Michael Richards – in an early, theatrical starring role – shows his lack of range by essentially playing Kramer from “Seinfeld,” demonstrating the same idiosyncrasies, mannerisms, and expressions – and even the same physical features, such as hair and clothing. He’s occasionally amusing, if only for the familiarity with his clumsy character, but his very involvement makes the plot of “Trial and Error” appear as if better suited for one of Kramer’s shenanigans in his typical, one-fourth piece of that aforementioned sitcom. Jeff Daniels is equally uninspired, playing a rather bland straight man to Richards’ slapstick-heavy goofball. As these two personas remain generally unlikeable throughout – even with Tuttle’s formulaic change in his uptight outlook and a fresh romance to ponder – the winning or losing of the case doesn’t really matter. And since Rip Torn’s part is written to be completely deserving of incarceration, there’s no opportunity for the proceedings to generate an underdog victory or a worthwhile triumph (instead relying on technical blunders for cheap satisfaction). A young Charlize Theron makes an appearance as the love interest, but the script correspondingly gives her little to work with.

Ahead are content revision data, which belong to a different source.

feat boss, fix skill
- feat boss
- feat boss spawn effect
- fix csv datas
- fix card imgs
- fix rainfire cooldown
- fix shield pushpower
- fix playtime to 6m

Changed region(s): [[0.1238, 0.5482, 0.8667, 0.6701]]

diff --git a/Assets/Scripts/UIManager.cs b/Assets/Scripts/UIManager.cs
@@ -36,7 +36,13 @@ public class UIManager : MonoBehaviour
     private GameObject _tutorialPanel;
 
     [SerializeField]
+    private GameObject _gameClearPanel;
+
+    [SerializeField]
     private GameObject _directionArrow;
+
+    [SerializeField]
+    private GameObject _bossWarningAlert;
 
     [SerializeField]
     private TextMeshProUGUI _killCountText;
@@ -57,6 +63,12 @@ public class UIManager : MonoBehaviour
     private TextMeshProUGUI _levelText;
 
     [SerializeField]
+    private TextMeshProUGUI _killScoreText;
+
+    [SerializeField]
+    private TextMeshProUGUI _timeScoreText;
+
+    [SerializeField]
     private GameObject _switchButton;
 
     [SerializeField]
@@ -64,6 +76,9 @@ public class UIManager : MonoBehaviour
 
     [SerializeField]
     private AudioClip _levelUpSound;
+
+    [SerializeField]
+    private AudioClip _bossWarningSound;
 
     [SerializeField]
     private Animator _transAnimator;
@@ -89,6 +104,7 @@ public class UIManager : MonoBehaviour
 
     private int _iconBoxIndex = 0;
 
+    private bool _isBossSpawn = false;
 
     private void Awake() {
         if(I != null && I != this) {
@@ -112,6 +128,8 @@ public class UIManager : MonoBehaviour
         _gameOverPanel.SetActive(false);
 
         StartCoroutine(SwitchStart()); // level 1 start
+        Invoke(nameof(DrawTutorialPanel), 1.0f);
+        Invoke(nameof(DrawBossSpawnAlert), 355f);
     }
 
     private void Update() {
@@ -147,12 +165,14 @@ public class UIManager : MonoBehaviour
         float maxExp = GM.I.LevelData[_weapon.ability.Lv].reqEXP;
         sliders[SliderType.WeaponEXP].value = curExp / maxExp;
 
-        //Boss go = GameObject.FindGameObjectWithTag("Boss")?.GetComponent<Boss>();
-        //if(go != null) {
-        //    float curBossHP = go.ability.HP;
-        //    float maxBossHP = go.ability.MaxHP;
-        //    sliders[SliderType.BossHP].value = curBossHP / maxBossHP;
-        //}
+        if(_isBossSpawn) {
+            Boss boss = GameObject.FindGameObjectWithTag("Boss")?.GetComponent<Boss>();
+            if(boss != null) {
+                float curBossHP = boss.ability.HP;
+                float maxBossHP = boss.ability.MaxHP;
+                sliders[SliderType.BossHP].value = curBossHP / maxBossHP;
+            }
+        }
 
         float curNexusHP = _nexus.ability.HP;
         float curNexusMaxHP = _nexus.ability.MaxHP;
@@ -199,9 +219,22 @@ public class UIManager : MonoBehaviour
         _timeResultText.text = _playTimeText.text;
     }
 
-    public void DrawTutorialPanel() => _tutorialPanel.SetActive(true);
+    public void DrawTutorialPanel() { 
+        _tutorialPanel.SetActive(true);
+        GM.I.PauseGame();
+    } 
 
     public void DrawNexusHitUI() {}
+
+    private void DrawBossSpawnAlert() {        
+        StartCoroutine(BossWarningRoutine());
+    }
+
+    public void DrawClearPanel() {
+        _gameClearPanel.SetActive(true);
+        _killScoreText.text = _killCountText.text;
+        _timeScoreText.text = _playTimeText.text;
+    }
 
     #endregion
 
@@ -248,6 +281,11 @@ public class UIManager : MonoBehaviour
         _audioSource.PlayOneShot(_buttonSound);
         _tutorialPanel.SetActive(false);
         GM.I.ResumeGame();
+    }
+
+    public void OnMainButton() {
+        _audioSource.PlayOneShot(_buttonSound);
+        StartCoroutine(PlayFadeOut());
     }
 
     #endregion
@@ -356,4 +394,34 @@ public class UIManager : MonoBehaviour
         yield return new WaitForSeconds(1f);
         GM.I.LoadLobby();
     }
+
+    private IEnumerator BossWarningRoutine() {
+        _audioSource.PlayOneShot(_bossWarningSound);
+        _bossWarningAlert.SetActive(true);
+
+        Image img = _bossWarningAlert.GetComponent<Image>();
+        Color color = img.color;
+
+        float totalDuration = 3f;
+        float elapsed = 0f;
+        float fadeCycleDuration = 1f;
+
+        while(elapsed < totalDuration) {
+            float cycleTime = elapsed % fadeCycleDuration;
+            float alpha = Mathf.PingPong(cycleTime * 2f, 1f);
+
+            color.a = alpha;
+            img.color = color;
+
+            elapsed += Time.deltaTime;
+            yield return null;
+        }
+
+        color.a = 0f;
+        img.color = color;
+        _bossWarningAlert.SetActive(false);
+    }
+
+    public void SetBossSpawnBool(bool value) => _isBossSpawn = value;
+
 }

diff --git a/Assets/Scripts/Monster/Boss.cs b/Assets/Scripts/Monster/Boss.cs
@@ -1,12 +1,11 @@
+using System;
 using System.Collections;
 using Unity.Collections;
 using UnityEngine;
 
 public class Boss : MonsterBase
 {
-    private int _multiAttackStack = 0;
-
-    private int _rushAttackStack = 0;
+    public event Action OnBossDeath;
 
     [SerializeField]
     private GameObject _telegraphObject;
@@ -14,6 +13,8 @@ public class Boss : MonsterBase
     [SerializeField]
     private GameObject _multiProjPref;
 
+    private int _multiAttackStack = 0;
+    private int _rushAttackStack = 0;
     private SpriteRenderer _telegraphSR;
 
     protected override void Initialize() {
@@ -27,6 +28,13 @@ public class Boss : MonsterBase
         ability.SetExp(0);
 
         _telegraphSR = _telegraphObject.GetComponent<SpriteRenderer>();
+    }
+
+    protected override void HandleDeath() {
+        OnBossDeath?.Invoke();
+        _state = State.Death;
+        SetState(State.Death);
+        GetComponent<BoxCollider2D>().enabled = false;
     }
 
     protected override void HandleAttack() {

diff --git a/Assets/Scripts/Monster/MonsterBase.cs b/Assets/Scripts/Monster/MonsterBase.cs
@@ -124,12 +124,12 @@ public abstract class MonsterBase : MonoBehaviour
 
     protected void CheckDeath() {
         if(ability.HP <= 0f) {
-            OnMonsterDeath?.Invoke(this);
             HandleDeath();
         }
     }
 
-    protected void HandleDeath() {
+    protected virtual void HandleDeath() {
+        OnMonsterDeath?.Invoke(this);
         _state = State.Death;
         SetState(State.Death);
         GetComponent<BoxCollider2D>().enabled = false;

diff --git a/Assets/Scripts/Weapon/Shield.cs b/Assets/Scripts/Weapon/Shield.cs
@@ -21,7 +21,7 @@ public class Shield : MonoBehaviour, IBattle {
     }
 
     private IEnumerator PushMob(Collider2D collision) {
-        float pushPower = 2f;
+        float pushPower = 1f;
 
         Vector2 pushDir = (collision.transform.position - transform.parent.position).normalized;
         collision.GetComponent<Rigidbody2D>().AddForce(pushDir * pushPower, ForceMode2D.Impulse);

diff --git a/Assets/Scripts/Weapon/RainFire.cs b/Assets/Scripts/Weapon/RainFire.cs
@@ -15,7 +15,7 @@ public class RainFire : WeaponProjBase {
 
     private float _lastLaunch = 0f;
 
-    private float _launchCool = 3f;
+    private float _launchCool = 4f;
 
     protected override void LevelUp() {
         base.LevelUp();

The courtroom calamities are supposed to be the strong points of the film, but they never manage to rise above mildly mirthful. Literally destroying the property, spouting out nonsensical objections, and utilizing an enormously unrealistic judge are just a few of the expected gimmicks that “Trial and Error” desperately uses to muster humor. Even when the odd cross-examination or harebrained schemes to coach the fake counsel result in wryness, it’s never laugh-out-loud funny. Could this really be helmed by the same director who, just five years prior, gave audiences the nearly flawless “My Cousin Vinny”? Lynn has apparently forgotten his adeptness with charm, chemistry, and sensibility in legal hilarities, which made his former work an archetype for humor in the courthouse.

– Mike Massie

  • 3/10